(Web interface edit records)
────────────────
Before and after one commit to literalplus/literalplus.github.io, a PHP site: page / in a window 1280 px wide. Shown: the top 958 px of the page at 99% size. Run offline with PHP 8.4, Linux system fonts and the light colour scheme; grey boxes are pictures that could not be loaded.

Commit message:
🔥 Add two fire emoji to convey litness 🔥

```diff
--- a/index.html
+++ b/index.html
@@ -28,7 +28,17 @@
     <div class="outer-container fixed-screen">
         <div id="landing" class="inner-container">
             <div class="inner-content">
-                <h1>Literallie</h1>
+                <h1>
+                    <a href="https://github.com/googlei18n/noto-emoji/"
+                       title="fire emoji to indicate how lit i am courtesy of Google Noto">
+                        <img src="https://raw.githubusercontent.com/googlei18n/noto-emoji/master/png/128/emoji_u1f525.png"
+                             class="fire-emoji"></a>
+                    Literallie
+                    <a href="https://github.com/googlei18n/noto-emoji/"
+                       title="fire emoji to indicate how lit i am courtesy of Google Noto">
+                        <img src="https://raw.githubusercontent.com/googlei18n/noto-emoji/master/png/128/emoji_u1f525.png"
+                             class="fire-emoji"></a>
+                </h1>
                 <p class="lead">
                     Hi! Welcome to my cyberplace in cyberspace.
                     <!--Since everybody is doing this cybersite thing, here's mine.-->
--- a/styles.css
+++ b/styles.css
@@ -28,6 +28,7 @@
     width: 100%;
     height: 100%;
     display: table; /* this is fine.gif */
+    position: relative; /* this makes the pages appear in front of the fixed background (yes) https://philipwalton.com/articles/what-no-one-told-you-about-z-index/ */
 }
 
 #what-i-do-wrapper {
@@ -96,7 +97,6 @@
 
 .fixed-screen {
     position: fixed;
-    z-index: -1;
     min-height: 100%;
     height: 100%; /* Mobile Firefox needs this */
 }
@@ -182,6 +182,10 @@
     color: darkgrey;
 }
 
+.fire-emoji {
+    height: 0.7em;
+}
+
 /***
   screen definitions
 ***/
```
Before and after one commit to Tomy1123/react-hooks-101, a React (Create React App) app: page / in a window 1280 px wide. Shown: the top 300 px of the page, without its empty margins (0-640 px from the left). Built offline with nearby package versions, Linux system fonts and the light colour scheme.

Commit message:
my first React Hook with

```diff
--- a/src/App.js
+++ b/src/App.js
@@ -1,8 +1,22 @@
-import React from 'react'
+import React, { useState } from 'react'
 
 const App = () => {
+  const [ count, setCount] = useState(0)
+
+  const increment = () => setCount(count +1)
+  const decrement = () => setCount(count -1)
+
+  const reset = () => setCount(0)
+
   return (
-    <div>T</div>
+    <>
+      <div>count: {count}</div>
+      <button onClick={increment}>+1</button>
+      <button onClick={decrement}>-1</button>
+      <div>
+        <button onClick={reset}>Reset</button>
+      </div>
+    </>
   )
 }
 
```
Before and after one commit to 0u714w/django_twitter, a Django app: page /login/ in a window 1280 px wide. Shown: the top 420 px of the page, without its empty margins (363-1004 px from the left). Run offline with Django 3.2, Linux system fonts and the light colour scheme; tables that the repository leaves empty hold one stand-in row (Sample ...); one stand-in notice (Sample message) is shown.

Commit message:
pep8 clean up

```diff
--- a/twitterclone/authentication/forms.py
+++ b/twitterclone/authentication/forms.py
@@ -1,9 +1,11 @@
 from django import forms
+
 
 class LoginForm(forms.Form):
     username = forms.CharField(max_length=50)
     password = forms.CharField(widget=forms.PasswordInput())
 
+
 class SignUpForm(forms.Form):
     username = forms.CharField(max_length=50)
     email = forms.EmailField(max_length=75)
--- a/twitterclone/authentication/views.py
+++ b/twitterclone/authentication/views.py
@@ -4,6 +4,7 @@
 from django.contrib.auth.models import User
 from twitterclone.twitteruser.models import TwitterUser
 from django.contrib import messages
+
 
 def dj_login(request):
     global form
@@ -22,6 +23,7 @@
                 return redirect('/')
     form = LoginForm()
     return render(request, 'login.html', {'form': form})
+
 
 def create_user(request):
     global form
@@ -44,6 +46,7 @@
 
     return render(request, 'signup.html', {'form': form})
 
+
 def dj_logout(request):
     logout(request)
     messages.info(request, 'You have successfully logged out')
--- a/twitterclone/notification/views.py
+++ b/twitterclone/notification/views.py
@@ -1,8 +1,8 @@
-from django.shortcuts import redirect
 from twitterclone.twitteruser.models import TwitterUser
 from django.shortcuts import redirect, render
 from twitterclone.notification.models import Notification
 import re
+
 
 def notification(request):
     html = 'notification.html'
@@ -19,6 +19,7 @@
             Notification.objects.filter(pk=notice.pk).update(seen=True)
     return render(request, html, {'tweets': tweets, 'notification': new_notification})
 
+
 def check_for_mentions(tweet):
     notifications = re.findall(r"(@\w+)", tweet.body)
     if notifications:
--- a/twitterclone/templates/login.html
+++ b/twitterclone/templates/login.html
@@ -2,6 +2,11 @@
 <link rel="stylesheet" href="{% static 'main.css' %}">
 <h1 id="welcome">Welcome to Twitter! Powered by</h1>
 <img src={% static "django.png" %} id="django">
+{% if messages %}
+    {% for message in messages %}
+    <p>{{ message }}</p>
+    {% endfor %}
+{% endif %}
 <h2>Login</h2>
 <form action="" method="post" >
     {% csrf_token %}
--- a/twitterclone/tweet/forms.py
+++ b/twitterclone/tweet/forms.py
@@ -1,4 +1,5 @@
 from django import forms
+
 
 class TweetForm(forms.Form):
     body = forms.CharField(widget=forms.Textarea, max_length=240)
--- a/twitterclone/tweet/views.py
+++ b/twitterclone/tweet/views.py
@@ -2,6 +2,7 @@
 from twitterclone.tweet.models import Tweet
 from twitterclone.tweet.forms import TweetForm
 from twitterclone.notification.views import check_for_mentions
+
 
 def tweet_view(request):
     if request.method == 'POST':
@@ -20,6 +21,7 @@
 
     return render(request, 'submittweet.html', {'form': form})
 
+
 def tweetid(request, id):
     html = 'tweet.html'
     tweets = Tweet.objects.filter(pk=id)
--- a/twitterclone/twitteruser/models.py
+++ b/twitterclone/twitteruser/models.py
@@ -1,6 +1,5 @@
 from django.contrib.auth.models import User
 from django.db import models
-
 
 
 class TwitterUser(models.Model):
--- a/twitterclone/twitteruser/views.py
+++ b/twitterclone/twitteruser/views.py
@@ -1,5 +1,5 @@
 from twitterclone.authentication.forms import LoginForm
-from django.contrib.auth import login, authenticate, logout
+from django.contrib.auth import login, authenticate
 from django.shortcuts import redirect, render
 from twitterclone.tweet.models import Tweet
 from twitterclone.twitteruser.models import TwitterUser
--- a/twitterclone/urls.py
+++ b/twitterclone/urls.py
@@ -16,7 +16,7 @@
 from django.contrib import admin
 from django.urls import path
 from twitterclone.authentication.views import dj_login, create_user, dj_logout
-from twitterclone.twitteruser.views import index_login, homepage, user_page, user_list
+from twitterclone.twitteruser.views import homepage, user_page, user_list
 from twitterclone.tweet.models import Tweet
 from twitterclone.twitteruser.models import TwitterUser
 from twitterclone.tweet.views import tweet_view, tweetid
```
────────────────
*TASK REQUIREMENTS*: Only the data above, repeated exactly, should make up the reply.

*RESPONSE TO THE EXERCISE*:
Before and after one commit to literalplus/literalplus.github.io, a PHP site: page / in a window 1280 px wide. Shown: the top 958 px of the page at 99% size. Run offline with PHP 8.4, Linux system fonts and the light colour scheme; grey boxes are pictures that could not be loaded.

Commit message:
🔥 Add two fire emoji to convey litness 🔥

```diff
--- a/index.html
+++ b/index.html
@@ -28,7 +28,17 @@
     <div class="outer-container fixed-screen">
         <div id="landing" class="inner-container">
             <div class="inner-content">
-                <h1>Literallie</h1>
+                <h1>
+                    <a href="https://github.com/googlei18n/noto-emoji/"
+                       title="fire emoji to indicate how lit i am courtesy of Google Noto">
+                        <img src="https://raw.githubusercontent.com/googlei18n/noto-emoji/master/png/128/emoji_u1f525.png"
+                             class="fire-emoji"></a>
+                    Literallie
+                    <a href="https://github.com/googlei18n/noto-emoji/"
+                       title="fire emoji to indicate how lit i am courtesy of Google Noto">
+                        <img src="https://raw.githubusercontent.com/googlei18n/noto-emoji/master/png/128/emoji_u1f525.png"
+                             class="fire-emoji"></a>
+                </h1>
                 <p class="lead">
                     Hi! Welcome to my cyberplace in cyberspace.
                     <!--Since everybody is doing this cybersite thing, here's mine.-->
--- a/styles.css
+++ b/styles.css
@@ -28,6 +28,7 @@
     width: 100%;
     height: 100%;
     display: table; /* this is fine.gif */
+    position: relative; /* this makes the pages appear in front of the fixed background (yes) https://philipwalton.com/articles/what-no-one-told-you-about-z-index/ */
 }
 
 #what-i-do-wrapper {
@@ -96,7 +97,6 @@
 
 .fixed-screen {
     position: fixed;
-    z-index: -1;
     min-height: 100%;
     height: 100%; /* Mobile Firefox needs this */
 }
@@ -182,6 +182,10 @@
     color: darkgrey;
 }
 
+.fire-emoji {
+    height: 0.7em;
+}
+
 /***
   screen definitions
 ***/
```
Before and after one commit to Tomy1123/react-hooks-101, a React (Create React App) app: page / in a window 1280 px wide. Shown: the top 300 px of the page, without its empty margins (0-640 px from the left). Built offline with nearby package versions, Linux system fonts and the light colour scheme.

Commit message:
my first React Hook with

```diff
--- a/src/App.js
+++ b/src/App.js
@@ -1,8 +1,22 @@
-import React from 'react'
+import React, { useState } from 'react'
 
 const App = () => {
+  const [ count, setCount] = useState(0)
+
+  const increment = () => setCount(count +1)
+  const decrement = () => setCount(count -1)
+
+  const reset = () => setCount(0)
+
   return (
-    <div>T</div>
+    <>
+      <div>count: {count}</div>
+      <button onClick={increment}>+1</button>
+      <button onClick={decrement}>-1</button>
+      <div>
+        <button onClick={reset}>Reset</button>
+      </div>
+    </>
   )
 }
 
```
Before and after one commit to 0u714w/django_twitter, a Django app: page /login/ in a window 1280 px wide. Shown: the top 420 px of the page, without its empty margins (363-1004 px from the left). Run offline with Django 3.2, Linux system fonts and the light colour scheme; tables that the repository leaves empty hold one stand-in row (Sample ...); one stand-in notice (Sample message) is shown.

Commit message:
pep8 clean up

```diff
--- a/twitterclone/authentication/forms.py
+++ b/twitterclone/authentication/forms.py
@@ -1,9 +1,11 @@
 from django import forms
+
 
 class LoginForm(forms.Form):
     username = forms.CharField(max_length=50)
     password = forms.CharField(widget=forms.PasswordInput())
 
+
 class SignUpForm(forms.Form):
     username = forms.CharField(max_length=50)
     email = forms.EmailField(max_length=75)
--- a/twitterclone/authentication/views.py
+++ b/twitterclone/authentication/views.py
@@ -4,6 +4,7 @@
 from django.contrib.auth.models import User
 from twitterclone.twitteruser.models import TwitterUser
 from django.contrib import messages
+
 
 def dj_login(request):
     global form
@@ -22,6 +23,7 @@
                 return redirect('/')
     form = LoginForm()
     return render(request, 'login.html', {'form': form})
+
 
 def create_user(request):
     global form
@@ -44,6 +46,7 @@
 
     return render(request, 'signup.html', {'form': form})
 
+
 def dj_logout(request):
     logout(request)
     messages.info(request, 'You have successfully logged out')
--- a/twitterclone/notification/views.py
+++ b/twitterclone/notification/views.py
@@ -1,8 +1,8 @@
-from django.shortcuts import redirect
 from twitterclone.twitteruser.models import TwitterUser
 from django.shortcuts import redirect, render
 from twitterclone.notification.models import Notification
 import re
+
 
 def notification(request):
     html = 'notification.html'
@@ -19,6 +19,7 @@
             Notification.objects.filter(pk=notice.pk).update(seen=True)
     return render(request, html, {'tweets': tweets, 'notification': new_notification})
 
+
 def check_for_mentions(tweet):
     notifications = re.findall(r"(@\w+)", tweet.body)
     if notifications:
--- a/twitterclone/templates/login.html
+++ b/twitterclone/templates/login.html
@@ -2,6 +2,11 @@
 <link rel="stylesheet" href="{% static 'main.css' %}">
 <h1 id="welcome">Welcome to Twitter! Powered by</h1>
 <img src={% static "django.png" %} id="django">
+{% if messages %}
+    {% for message in messages %}
+    <p>{{ message }}</p>
+    {% endfor %}
+{% endif %}
 <h2>Login</h2>
 <form action="" method="post" >
     {% csrf_token %}
--- a/twitterclone/tweet/forms.py
+++ b/twitterclone/tweet/forms.py
@@ -1,4 +1,5 @@
 from django import forms
+
 
 class TweetForm(forms.Form):
     body = forms.CharField(widget=forms.Textarea, max_length=240)
--- a/twitterclone/tweet/views.py
+++ b/twitterclone/tweet/views.py
@@ -2,6 +2,7 @@
 from twitterclone.tweet.models import Tweet
 from twitterclone.tweet.forms import TweetForm
 from twitterclone.notification.views import check_for_mentions
+
 
 def tweet_view(request):
     if request.method == 'POST':
@@ -20,6 +21,7 @@
 
     return render(request, 'submittweet.html', {'form': form})
 
+
 def tweetid(request, id):
     html = 'tweet.html'
     tweets = Tweet.objects.filter(pk=id)
--- a/twitterclone/twitteruser/models.py
+++ b/twitterclone/twitteruser/models.py
@@ -1,6 +1,5 @@
 from django.contrib.auth.models import User
 from django.db import models
-
 
 
 class TwitterUser(models.Model):
--- a/twitterclone/twitteruser/views.py
+++ b/twitterclone/twitteruser/views.py
@@ -1,5 +1,5 @@
 from twitterclone.authentication.forms import LoginForm
-from django.contrib.auth import login, authenticate, logout
+from django.contrib.auth import login, authenticate
 from django.shortcuts import redirect, render
 from twitterclone.tweet.models import Tweet
 from twitterclone.twitteruser.models import TwitterUser
--- a/twitterclone/urls.py
+++ b/twitterclone/urls.py
@@ -16,7 +16,7 @@
 from django.contrib import admin
 from django.urls import path
 from twitterclone.authentication.views import dj_login, create_user, dj_logout
-from twitterclone.twitteruser.views import index_login, homepage, user_page, user_list
+from twitterclone.twitteruser.views import homepage, user_page, user_list
 from twitterclone.tweet.models import Tweet
 from twitterclone.twitteruser.models import TwitterUser
 from twitterclone.tweet.views import tweet_view, tweetid
```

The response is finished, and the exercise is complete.